Broker can give youth a better deal;Community and youth;FE Focus

9th July 1999 at 01:00
ENGLAND: How can we inspire disaffected young people? The TES finds different answers across Britain.

The Government's plan to give young people "personal and career mentors" is the brainchild of Tom Bentley, director of the independent think-tank Demos.

A former special adviser to Education and Employment Secretary David Blunkett, he proposed the plan - outlined in the post-16 White Paper, Learning to Succeed - to prevent youth drop-outs and stemming the erosion of youth services through wider, more efficient use of resources.

Youth-work leaders revealed in a TES Community and Youth special last week that the sector needs a huge boost in cash - pound;500 million from local authorities alone - to do the job ministers expect.

Mr Bentley wants greater co-ordination of youth services and policies in England. Having talked to young people across the country as part of the recent Demos study The Real Deal, he believes many of them are confused by the bewildering array of lifestyle choices, career paths and educational options open to them.

"The youth service needs to deal with the confusion arising from the fragmentation of the institutional map.

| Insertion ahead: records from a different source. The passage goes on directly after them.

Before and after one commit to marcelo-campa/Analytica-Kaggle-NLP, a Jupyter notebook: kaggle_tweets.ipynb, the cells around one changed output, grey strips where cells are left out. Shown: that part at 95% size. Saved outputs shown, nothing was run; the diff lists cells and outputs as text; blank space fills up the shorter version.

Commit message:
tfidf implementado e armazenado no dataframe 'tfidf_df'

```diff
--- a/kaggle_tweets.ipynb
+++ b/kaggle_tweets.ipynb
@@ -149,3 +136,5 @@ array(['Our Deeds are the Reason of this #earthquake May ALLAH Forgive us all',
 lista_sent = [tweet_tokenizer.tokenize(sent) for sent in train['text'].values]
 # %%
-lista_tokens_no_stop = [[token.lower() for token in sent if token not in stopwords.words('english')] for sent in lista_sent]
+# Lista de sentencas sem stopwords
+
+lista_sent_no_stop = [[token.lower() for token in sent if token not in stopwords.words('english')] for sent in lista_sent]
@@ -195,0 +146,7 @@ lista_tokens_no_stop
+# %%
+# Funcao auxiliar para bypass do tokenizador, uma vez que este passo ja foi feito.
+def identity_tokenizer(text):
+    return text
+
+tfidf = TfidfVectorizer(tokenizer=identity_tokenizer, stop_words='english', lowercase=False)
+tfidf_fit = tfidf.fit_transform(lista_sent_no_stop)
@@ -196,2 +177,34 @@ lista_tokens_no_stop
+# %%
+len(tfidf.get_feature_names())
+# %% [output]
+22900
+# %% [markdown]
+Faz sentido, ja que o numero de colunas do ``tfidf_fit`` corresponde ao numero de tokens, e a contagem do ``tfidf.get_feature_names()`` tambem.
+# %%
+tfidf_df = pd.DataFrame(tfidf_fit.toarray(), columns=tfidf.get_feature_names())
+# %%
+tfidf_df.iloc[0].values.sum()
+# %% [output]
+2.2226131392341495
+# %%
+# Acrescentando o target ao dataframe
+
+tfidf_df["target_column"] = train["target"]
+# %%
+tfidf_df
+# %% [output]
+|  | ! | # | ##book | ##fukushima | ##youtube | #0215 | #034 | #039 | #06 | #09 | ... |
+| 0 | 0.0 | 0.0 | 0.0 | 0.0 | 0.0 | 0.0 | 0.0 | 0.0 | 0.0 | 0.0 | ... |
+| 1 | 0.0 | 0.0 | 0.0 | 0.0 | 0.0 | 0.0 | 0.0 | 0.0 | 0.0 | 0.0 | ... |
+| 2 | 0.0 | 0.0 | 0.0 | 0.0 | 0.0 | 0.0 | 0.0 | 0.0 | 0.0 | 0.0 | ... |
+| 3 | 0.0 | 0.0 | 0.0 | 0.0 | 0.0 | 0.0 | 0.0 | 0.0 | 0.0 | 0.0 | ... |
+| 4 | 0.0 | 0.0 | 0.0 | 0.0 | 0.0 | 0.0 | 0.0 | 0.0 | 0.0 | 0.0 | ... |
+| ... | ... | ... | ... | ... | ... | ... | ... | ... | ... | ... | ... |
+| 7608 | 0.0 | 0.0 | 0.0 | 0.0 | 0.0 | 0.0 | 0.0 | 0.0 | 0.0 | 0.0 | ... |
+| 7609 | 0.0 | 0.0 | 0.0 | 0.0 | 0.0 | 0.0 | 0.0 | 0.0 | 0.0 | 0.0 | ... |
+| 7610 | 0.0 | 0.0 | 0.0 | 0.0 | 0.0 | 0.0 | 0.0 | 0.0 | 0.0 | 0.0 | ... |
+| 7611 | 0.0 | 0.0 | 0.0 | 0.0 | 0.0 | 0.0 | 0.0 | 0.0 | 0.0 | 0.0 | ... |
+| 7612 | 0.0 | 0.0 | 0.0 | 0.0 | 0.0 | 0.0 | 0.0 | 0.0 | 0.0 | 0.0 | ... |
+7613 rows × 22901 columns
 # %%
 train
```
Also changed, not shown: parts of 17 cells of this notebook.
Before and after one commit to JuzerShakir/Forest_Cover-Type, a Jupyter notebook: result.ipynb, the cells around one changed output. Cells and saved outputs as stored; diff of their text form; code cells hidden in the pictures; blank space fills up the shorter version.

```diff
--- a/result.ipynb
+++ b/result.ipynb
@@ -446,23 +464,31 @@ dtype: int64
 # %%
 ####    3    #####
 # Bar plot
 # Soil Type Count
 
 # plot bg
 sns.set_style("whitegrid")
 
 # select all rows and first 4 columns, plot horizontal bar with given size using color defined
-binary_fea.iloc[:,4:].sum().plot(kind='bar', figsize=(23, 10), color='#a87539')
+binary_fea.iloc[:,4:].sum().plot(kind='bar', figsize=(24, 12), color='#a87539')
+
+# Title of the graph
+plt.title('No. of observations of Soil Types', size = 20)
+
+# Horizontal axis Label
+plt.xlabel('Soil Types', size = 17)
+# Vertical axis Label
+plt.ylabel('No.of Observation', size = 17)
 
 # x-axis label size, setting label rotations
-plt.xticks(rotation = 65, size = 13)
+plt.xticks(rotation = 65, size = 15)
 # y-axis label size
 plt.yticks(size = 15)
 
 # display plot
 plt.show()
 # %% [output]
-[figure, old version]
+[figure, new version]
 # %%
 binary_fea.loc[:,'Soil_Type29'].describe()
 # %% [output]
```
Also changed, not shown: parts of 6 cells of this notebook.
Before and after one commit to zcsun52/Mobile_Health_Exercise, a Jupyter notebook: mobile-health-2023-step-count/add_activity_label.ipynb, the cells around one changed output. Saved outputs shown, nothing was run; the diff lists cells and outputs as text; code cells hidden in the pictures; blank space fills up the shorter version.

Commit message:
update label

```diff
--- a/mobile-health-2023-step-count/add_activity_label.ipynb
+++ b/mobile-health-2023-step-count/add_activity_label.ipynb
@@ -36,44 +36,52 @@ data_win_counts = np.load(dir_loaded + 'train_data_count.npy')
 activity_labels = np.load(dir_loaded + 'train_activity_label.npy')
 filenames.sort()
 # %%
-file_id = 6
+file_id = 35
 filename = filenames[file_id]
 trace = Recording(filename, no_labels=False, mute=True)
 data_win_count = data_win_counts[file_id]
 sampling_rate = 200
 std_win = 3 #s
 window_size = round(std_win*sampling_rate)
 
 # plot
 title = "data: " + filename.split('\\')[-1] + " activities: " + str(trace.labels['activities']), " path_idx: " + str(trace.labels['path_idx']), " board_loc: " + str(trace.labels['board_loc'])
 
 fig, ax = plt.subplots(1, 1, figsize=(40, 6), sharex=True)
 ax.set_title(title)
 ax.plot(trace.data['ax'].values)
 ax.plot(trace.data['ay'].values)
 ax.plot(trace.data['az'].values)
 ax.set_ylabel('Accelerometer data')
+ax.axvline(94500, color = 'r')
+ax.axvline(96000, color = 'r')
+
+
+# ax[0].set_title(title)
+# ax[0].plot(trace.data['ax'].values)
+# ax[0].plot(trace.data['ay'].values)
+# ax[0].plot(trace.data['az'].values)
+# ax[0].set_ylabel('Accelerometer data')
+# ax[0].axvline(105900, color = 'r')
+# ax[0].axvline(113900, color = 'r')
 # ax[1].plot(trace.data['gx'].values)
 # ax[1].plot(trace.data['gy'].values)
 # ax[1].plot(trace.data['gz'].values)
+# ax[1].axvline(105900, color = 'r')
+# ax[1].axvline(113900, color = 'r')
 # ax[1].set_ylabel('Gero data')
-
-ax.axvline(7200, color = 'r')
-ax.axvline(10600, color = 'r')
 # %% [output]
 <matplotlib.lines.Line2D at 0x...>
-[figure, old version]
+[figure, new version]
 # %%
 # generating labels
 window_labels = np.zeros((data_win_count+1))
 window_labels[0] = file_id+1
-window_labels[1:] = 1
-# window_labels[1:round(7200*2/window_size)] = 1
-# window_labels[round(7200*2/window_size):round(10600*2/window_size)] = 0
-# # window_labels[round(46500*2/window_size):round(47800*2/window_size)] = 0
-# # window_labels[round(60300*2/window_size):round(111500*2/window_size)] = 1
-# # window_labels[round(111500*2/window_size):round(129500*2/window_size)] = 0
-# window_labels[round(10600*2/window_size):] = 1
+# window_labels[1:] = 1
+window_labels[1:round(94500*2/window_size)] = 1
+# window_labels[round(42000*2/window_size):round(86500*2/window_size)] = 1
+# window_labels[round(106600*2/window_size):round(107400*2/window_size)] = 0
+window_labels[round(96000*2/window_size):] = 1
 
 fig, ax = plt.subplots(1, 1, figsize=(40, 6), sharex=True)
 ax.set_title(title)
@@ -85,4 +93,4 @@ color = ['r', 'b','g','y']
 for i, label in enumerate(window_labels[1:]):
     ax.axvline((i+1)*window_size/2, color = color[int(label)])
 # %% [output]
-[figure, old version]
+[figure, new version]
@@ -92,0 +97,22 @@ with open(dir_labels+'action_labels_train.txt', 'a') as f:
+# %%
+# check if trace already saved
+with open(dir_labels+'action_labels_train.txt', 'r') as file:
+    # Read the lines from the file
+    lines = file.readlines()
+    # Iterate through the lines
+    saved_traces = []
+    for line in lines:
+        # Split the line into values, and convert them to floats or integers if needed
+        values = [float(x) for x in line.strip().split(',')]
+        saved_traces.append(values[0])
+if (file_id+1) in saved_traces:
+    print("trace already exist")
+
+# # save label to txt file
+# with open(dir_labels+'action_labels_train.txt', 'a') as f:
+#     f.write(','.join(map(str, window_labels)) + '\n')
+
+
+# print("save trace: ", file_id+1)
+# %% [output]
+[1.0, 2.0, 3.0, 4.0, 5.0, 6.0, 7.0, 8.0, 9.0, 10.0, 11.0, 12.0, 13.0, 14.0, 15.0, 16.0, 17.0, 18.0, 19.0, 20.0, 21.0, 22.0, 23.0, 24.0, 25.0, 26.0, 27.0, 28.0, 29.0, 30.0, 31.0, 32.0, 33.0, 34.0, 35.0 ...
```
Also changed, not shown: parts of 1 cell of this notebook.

We need a new kind of national service, we need to reinvent the profession."

A new kind of professional must arise out of the White Paper, he insists. "What's missing is a figure, known and trusted by young people, to knit together the resources and opportunities available to them."

Hence the "youth broker", a youth service professional who would be based in schools, colleges and youth centres, working with young people to help them access the services available.

Mr Blunkett has interpreted this as a personal rather than institutional figure and envisages around 10,000 mentors from youth, community and the world of business.

The youth broker idea was put forward by Mr Bentley at a National Youth Agency conference last month. He told 200 youth service and local authority professionals the youth service had an image problem which was "only partly undeserved".

A repeated message from youth organisations and local authorities is that greater coherence, co-ordination and consistency are needed in national and local government policy towards youth. They want a separate consultation paper on the youth service in addition to the post-16 White Paper.

Various government departments have introduced youth initiatives in the past two years, including the Department for Education and Employment's New Deal, the Home Office's youth justice bill, the Department for Trade and Industry's young workers' directive and the Health Service's programmes on healthy schools and teenage pregnancies.

But most conference delegates bemoaned the "lack of consistency" in the treatment of young people across Government departments.

One proposal strongly supported by the National Youth Agency and Local Government Association is for a ministerial taskforce (chaired by an education minister), which could monitor and co-ordinate what the different government departments were doing for young people.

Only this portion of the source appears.